* _THE DATA_
'''

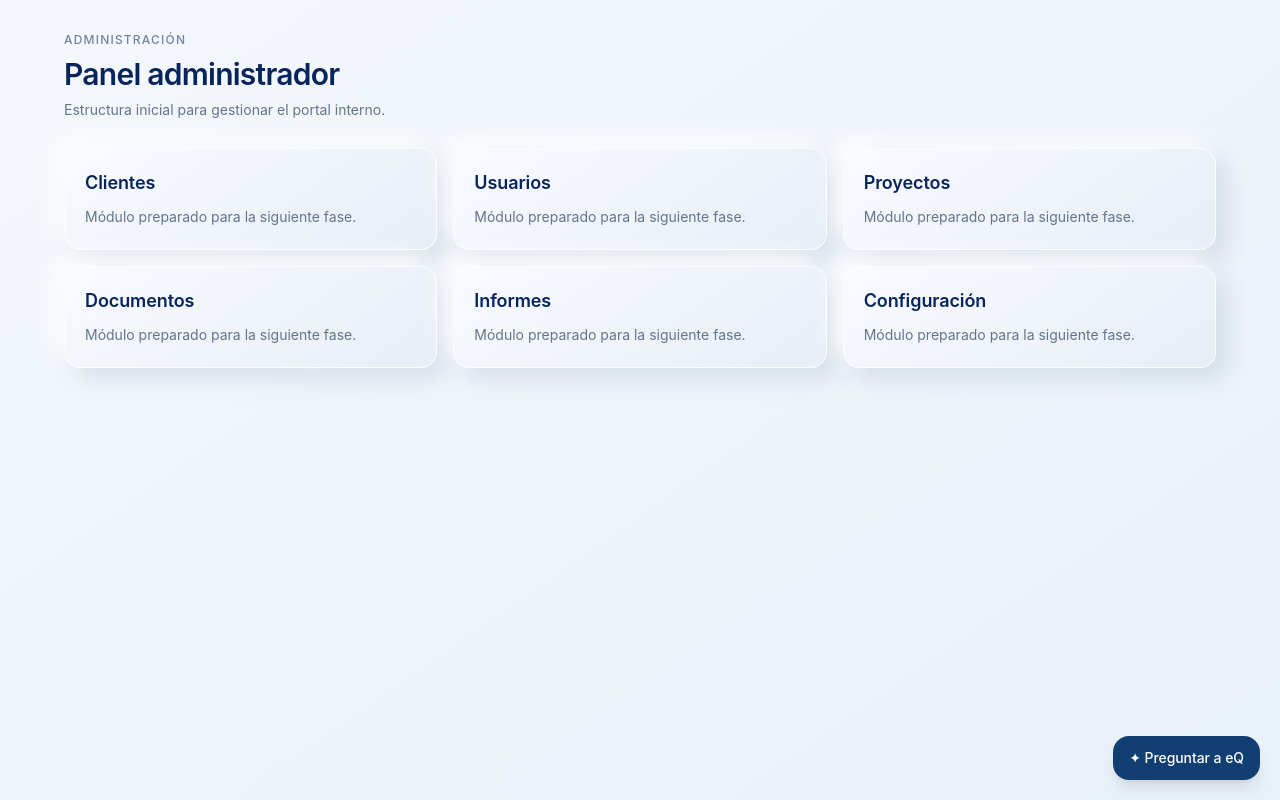
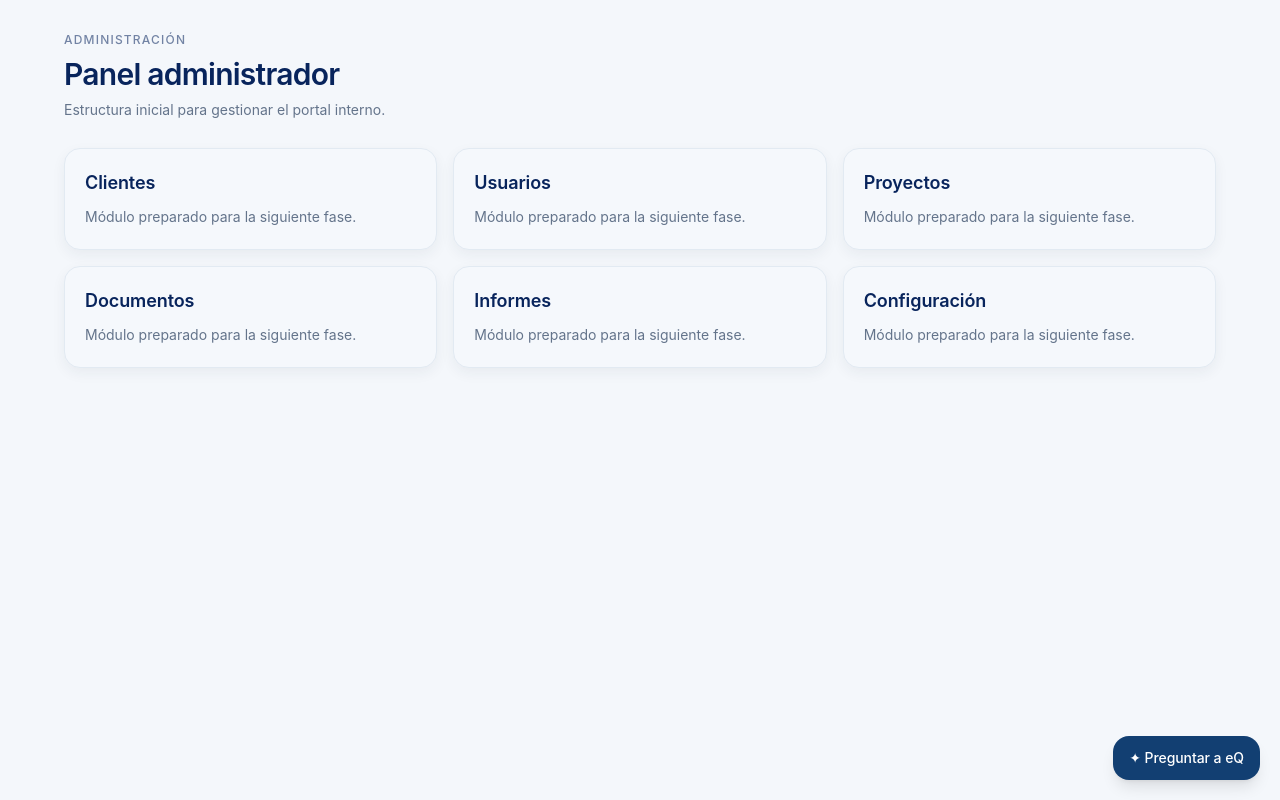
Before and after one commit to equantum-py/equantum-equipo, a Next.js app: page /admin in a window 1280 px wide. Built offline with nearby package versions, Linux system fonts and the light colour scheme.

Commit message:
design: remove white glow and soften platform shadows

```diff
--- a/app/globals.css
+++ b/app/globals.css
@@ -63,35 +63,42 @@ button {
 
 
 
-/* eQuantum Clay UI — aplicado únicamente al área de trabajo */
+/* eQuantum Soft UI — limpio, táctil y sin halos blancos */
 :root{
   --eq-surface:#edf3f9;
-  --eq-shadow-dark:rgba(70,94,125,.15);
-  --eq-shadow-light:rgba(255,255,255,.95);
 }
 main{
-  background:linear-gradient(145deg,#f4f8fc,#e8f0f8);
+  background:#eef3f8;
 }
+
+/* Superficies suaves: volumen por contraste, no por resplandor */
 main .rounded-2xl.bg-white,
 main .rounded-xl.bg-white,
 main .rounded-2xl[class*="bg-slate"],
 main .rounded-xl[class*="bg-slate"]{
-  background:linear-gradient(145deg,#f8fbff,#e7eef6)!important;
-  border:1px solid rgba(255,255,255,.82)!important;
-  box-shadow:10px 10px 24px var(--eq-shadow-dark),-9px -9px 22px var(--eq-shadow-light)!important;
+  background:#f5f8fc!important;
+  border:1px solid #e2eaf2!important;
+  box-shadow:0 5px 14px rgba(36,50,71,.06)!important;
 }
 main input:not([type="checkbox"]):not([type="radio"]),
 main textarea,
 main select{
-  background:linear-gradient(145deg,#e9f0f7,#f8fbfe)!important;
-  box-shadow:inset 3px 3px 8px rgba(87,108,136,.10),inset -3px -3px 8px rgba(255,255,255,.9)!important;
+  background:#f7f9fc!important;
+  border-color:#dbe4ed!important;
+  box-shadow:inset 0 1px 3px rgba(36,50,71,.05)!important;
 }
 main button[class*="bg-[#123f72]"],
 main button[class*="bg-[#12365f]"]{
-  box-shadow:0 8px 18px rgba(18,63,114,.20),inset 0 1px 1px rgba(255,255,255,.20)!important;
+  box-shadow:0 5px 12px rgba(18,63,114,.14)!important;
 }
 
-/* Sidebar: conservar exactamente la navegación oscura original */
+/* Modales: sin glow/halo blanco exterior */
+[role="dialog"],
+.fixed[class*="inset-0"] > div[class*="rounded"]{
+  box-shadow:0 18px 48px rgba(20,38,60,.18)!important;
+}
+
+/* Sidebar oscuro y plano */
 aside nav button{
   background:transparent!important;
   border:0!important;
@@ -106,8 +113,6 @@ aside nav button:hover{
 aside nav button.bg-white\/10{
   background:rgba(255,255,255,.10)!important;
 }
-
-/* El perfil y logout tampoco reciben superficies blancas del clay */
 aside > div[class*="bg-white/10"]{
   background:rgba(255,255,255,.10)!important;
   border-color:transparent!important;
```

'''

* _WHAT TO WORK ON_
Copy the listing above word for word. Do not include the pictures.

* _RESPONSE_
Before and after one commit to equantum-py/equantum-equipo, a Next.js app: page /admin in a window 1280 px wide. Built offline with nearby package versions, Linux system fonts and the light colour scheme.

Commit message:
design: remove white glow and soften platform shadows

```diff
--- a/app/globals.css
+++ b/app/globals.css
@@ -63,35 +63,42 @@ button {
 
 
 
-/* eQuantum Clay UI — aplicado únicamente al área de trabajo */
+/* eQuantum Soft UI — limpio, táctil y sin halos blancos */
 :root{
   --eq-surface:#edf3f9;
-  --eq-shadow-dark:rgba(70,94,125,.15);
-  --eq-shadow-light:rgba(255,255,255,.95);
 }
 main{
-  background:linear-gradient(145deg,#f4f8fc,#e8f0f8);
+  background:#eef3f8;
 }
+
+/* Superficies suaves: volumen por contraste, no por resplandor */
 main .rounded-2xl.bg-white,
 main .rounded-xl.bg-white,
 main .rounded-2xl[class*="bg-slate"],
 main .rounded-xl[class*="bg-slate"]{
-  background:linear-gradient(145deg,#f8fbff,#e7eef6)!important;
-  border:1px solid rgba(255,255,255,.82)!important;
-  box-shadow:10px 10px 24px var(--eq-shadow-dark),-9px -9px 22px var(--eq-shadow-light)!important;
+  background:#f5f8fc!important;
+  border:1px solid #e2eaf2!important;
+  box-shadow:0 5px 14px rgba(36,50,71,.06)!important;
 }
 main input:not([type="checkbox"]):not([type="radio"]),
 main textarea,
 main select{
-  background:linear-gradient(145deg,#e9f0f7,#f8fbfe)!important;
-  box-shadow:inset 3px 3px 8px rgba(87,108,136,.10),inset -3px -3px 8px rgba(255,255,255,.9)!important;
+  background:#f7f9fc!important;
+  border-color:#dbe4ed!important;
+  box-shadow:inset 0 1px 3px rgba(36,50,71,.05)!important;
 }
 main button[class*="bg-[#123f72]"],
 main button[class*="bg-[#12365f]"]{
-  box-shadow:0 8px 18px rgba(18,63,114,.20),inset 0 1px 1px rgba(255,255,255,.20)!important;
+  box-shadow:0 5px 12px rgba(18,63,114,.14)!important;
 }
 
-/* Sidebar: conservar exactamente la navegación oscura original */
+/* Modales: sin glow/halo blanco exterior */
+[role="dialog"],
+.fixed[class*="inset-0"] > div[class*="rounded"]{
+  box-shadow:0 18px 48px rgba(20,38,60,.18)!important;
+}
+
+/* Sidebar oscuro y plano */
 aside nav button{
   background:transparent!important;
   border:0!important;
@@ -106,8 +113,6 @@ aside nav button:hover{
 aside nav button.bg-white\/10{
   background:rgba(255,255,255,.10)!important;
 }
-
-/* El perfil y logout tampoco reciben superficies blancas del clay */
 aside > div[class*="bg-white/10"]{
   background:rgba(255,255,255,.10)!important;
   border-color:transparent!important;
```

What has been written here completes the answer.